Encyclopedia of Clinical Neuropsychology

2018 Edition
| Editors: Jeffrey S. Kreutzer, John DeLuca, Bruce Caplan

Distributed Systems

  • Dawn E. BoumanEmail author
Reference work entry
DOI: https://doi.org/10.1007/978-3-319-57111-9_2138


Parallel distributed processing (PDP)


Distributed systems is a model of neural networking, using a computational systems approach to describe complexities of cognitive processing. In contrast to early explanations of brain functioning which focused on discrete, localized functioning, parallel distributed systems models in cognitive psychology emphasize the nonlocalized, parallel, simultaneous, and interactive nature of processing. By describing the interaction between regions of the brain, the decentralized role of the cortex is highlighted. The theory of distributed systems was initially explored for acquired reading disorders and later applied to a variety of cognitive areas including perception, memory, attention, and language.


References and Readings
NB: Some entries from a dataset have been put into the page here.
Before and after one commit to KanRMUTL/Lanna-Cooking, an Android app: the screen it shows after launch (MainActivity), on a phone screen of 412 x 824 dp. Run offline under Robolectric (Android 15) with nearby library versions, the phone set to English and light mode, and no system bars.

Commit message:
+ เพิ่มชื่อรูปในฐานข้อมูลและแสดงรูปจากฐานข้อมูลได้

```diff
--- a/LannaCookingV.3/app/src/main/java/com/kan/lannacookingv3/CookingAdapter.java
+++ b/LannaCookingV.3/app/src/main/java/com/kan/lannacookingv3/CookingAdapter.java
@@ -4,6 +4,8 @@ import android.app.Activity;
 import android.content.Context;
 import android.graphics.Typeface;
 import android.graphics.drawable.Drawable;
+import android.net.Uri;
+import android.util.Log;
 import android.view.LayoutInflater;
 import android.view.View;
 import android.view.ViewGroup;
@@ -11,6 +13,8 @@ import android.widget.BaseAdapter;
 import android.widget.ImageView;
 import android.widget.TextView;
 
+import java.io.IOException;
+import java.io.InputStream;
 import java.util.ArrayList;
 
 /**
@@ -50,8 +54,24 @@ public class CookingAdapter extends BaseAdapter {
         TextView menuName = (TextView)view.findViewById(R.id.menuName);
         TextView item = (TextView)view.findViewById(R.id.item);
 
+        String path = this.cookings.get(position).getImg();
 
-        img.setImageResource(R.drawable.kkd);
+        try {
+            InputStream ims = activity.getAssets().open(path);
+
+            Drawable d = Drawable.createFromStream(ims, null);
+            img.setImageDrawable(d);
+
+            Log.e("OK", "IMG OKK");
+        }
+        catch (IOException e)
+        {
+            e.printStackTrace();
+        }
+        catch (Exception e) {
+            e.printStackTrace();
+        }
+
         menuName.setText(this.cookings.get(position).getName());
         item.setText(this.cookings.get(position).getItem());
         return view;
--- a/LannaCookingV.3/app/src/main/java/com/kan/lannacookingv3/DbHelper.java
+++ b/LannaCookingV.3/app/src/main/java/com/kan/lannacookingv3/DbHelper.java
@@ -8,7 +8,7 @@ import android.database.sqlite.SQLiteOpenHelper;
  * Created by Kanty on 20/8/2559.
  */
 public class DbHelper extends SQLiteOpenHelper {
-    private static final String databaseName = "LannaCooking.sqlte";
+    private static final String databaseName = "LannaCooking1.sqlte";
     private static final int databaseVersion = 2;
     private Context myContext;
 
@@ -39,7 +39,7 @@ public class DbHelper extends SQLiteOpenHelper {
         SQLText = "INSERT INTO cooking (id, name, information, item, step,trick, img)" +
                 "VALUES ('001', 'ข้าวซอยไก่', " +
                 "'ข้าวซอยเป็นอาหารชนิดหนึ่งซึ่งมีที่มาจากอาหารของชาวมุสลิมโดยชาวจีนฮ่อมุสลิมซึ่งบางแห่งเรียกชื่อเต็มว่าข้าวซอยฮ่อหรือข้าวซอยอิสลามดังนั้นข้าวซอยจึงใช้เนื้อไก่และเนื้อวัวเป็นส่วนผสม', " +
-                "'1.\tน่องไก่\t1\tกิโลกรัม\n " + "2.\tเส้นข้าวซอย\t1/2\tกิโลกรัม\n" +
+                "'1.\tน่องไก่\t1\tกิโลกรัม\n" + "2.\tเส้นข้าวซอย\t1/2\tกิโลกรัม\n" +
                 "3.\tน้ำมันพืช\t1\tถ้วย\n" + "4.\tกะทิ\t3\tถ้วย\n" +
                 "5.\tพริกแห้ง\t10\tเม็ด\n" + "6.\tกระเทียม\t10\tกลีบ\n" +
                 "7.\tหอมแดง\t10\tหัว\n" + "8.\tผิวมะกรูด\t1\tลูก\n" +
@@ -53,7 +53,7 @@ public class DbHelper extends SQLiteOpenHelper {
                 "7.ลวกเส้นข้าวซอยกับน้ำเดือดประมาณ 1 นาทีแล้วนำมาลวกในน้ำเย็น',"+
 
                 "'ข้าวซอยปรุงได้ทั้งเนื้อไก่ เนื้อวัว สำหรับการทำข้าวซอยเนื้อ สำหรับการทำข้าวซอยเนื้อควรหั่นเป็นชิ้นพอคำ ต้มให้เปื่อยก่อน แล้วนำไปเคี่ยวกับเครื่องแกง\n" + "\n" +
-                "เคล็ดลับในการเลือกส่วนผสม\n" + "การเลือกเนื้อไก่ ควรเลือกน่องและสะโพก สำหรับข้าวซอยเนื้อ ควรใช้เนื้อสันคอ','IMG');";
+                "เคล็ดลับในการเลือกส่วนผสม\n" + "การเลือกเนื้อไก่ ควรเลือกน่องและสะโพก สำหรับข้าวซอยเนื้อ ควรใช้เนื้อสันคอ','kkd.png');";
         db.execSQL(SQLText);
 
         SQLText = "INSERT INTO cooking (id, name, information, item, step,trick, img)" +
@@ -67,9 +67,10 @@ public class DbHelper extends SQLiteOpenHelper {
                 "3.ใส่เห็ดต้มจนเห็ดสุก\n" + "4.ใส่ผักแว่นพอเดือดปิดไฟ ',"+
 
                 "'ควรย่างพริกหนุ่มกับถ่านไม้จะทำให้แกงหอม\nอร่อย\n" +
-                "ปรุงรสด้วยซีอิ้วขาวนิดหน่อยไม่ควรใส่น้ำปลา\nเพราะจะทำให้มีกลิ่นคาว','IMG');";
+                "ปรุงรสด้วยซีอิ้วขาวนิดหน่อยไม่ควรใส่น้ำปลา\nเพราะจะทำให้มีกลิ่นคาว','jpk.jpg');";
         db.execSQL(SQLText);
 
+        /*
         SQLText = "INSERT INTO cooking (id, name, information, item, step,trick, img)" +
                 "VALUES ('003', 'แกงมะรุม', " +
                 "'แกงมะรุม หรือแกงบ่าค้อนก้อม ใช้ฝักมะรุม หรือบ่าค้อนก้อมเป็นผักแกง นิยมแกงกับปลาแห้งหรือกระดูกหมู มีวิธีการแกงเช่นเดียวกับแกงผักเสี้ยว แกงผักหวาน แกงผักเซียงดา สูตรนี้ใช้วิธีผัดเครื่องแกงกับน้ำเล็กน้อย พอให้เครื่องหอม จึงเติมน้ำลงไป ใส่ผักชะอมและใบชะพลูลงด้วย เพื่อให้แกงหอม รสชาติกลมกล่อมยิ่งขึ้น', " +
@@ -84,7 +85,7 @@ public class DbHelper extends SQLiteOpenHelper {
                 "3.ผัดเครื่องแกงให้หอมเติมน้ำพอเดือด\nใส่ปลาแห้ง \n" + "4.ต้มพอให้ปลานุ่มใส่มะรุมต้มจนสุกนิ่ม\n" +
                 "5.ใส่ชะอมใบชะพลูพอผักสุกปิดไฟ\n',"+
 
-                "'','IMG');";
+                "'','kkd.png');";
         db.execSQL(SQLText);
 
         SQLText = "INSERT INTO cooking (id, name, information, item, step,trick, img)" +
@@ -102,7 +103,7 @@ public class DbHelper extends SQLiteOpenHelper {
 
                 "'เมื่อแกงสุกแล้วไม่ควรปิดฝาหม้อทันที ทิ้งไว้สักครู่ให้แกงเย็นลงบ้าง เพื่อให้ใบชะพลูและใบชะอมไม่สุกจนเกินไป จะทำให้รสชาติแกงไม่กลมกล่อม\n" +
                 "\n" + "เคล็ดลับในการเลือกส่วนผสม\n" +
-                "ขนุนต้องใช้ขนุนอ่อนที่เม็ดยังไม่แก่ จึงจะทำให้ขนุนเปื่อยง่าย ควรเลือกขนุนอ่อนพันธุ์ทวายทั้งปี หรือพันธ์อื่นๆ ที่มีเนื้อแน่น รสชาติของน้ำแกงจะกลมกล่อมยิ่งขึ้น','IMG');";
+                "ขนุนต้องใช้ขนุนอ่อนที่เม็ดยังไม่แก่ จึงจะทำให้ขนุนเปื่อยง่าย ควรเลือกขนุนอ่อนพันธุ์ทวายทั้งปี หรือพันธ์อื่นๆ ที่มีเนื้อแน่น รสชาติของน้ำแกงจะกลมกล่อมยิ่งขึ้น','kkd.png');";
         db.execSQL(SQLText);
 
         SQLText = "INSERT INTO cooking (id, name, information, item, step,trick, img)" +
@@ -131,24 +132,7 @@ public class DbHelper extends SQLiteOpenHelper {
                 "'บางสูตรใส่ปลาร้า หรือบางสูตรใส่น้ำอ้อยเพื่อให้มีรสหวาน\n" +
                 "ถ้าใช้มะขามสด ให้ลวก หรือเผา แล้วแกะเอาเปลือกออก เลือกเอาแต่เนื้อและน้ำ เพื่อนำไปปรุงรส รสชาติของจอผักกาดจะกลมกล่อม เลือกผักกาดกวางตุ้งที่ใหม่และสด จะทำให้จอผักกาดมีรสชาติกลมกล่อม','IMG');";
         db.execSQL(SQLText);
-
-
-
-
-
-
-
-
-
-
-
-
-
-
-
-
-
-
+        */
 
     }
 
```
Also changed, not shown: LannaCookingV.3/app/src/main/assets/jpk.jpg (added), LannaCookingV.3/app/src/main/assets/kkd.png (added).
  1. Cytowic, R. (1996). The neurological side of neuropsychology. Cambridge, MA: MIT Press.Google Scholar
  2. Parks, R. W., Levine, D. S., & Long, D. L. (1999). Fundamentals of neural network modeling: Neuropsychology and cognitive neuroscience. Cambridge, MA: MIT Press.Google Scholar
  3. Rogers, T. T., & McClelland, J. L. (2014). Parallel distributed processing at 25: Further explorations in the microstructure of cognition. Cognitive Science, 38, 1024–1077.PubMedCrossRefPubMedCentralGoogle Scholar
  4. Rumelhart, D. E., & McClelland, J. L. (1986). Parallel distributed processing: Explorations in the microstructure of cognition. Cambridge, MA: MIT Press.Google Scholar

Copyright information

© Springer International Publishing AG, part of Springer Nature 2018

Authors and Affiliations

  1. 1.Neuropsychology and Medical PsychologyUniversity of Cincinnati, Department of Neurology and Rehabilitation MedicineCincinnatiUSA